**WHAT TO DO**
Whenever a line in the entries below contains "Claude", copy that line.
(DATA SECTION Opens)
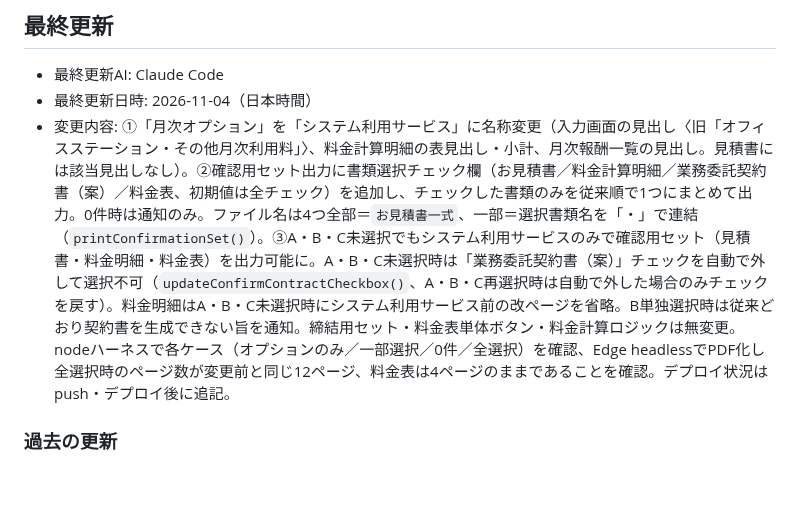
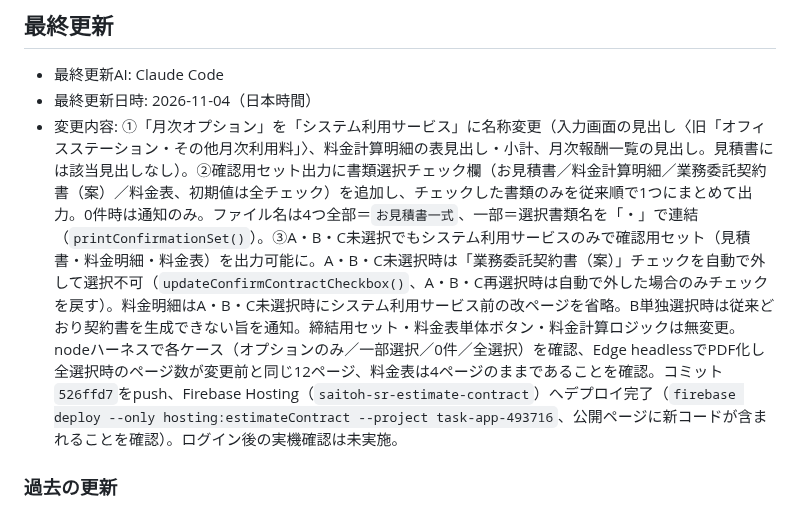
Before and after one commit to hiro-saitoh-sr/estimate-contract-app, a Markdown page: PROJECT_STATUS.md, the part around the change. Drawn GitHub-style; blank space fills up the shorter version.

Commit message:
docs: PROJECT_STATUS.mdに確認用セット書類選択等のデプロイ完了を反映
Co-Authored-By: Claude Opus 5.5 <noreply@anthropic.com>

```diff
--- a/PROJECT_STATUS.md
+++ b/PROJECT_STATUS.md
@@ -107,7 +107,7 @@
 
 - 最終更新AI: Claude Code
 - 最終更新日時: 2026-11-04（日本時間）
-- 変更内容: ①「月次オプション」を「システム利用サービス」に名称変更（入力画面の見出し〈旧「オフィスステーション・その他月次利用料」〉、料金計算明細の表見出し・小計、月次報酬一覧の見出し。見積書には該当見出しなし）。②確認用セット出力に書類選択チェック欄（お見積書／料金計算明細／業務委託契約書（案）／料金表、初期値は全チェック）を追加し、チェックした書類のみを従来順で1つにまとめて出力。0件時は通知のみ。ファイル名は4つ全部＝`お見積書一式`、一部＝選択書類名を「・」で連結（`printConfirmationSet()`）。③A・B・C未選択でもシステム利用サービスのみで確認用セット（見積書・料金明細・料金表）を出力可能に。A・B・C未選択時は「業務委託契約書（案）」チェックを自動で外して選択不可（`updateConfirmContractCheckbox()`、A・B・C再選択時は自動で外した場合のみチェックを戻す）。料金明細はA・B・C未選択時にシステム利用サービス前の改ページを省略。B単独選択時は従来どおり契約書を生成できない旨を通知。締結用セット・料金表単体ボタン・料金計算ロジックは無変更。nodeハーネスで各ケース（オプションのみ／一部選択／0件／全選択）を確認、Edge headlessでPDF化し全選択時のページ数が変更前と同じ12ページ、料金表は4ページのままであることを確認。デプロイ状況はpush・デプロイ後に追記。
+- 変更内容: ①「月次オプション」を「システム利用サービス」に名称変更（入力画面の見出し〈旧「オフィスステーション・その他月次利用料」〉、料金計算明細の表見出し・小計、月次報酬一覧の見出し。見積書には該当見出しなし）。②確認用セット出力に書類選択チェック欄（お見積書／料金計算明細／業務委託契約書（案）／料金表、初期値は全チェック）を追加し、チェックした書類のみを従来順で1つにまとめて出力。0件時は通知のみ。ファイル名は4つ全部＝`お見積書一式`、一部＝選択書類名を「・」で連結（`printConfirmationSet()`）。③A・B・C未選択でもシステム利用サービスのみで確認用セット（見積書・料金明細・料金表）を出力可能に。A・B・C未選択時は「業務委託契約書（案）」チェックを自動で外して選択不可（`updateConfirmContractCheckbox()`、A・B・C再選択時は自動で外した場合のみチェックを戻す）。料金明細はA・B・C未選択時にシステム利用サービス前の改ページを省略。B単独選択時は従来どおり契約書を生成できない旨を通知。締結用セット・料金表単体ボタン・料金計算ロジックは無変更。nodeハーネスで各ケース（オプションのみ／一部選択／0件／全選択）を確認、Edge headlessでPDF化し全選択時のページ数が変更前と同じ12ページ、料金表は4ページのままであることを確認。コミット`526ffd7`をpush、Firebase Hosting（`saitoh-sr-estimate-contract`）へデプロイ完了（`firebase deploy --only hosting:estimateContract --project task-app-493716`、公開ページに新コードが含まれることを確認）。ログイン後の実機確認は未実施。
 
 ### 過去の更新
 
```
(DATA SECTION Closes)
**SOLVED PROBLEM**
Co-Authored-By: Claude Opus 5.5 <noreply@anthropic.com>
 - 最終更新AI: Claude Code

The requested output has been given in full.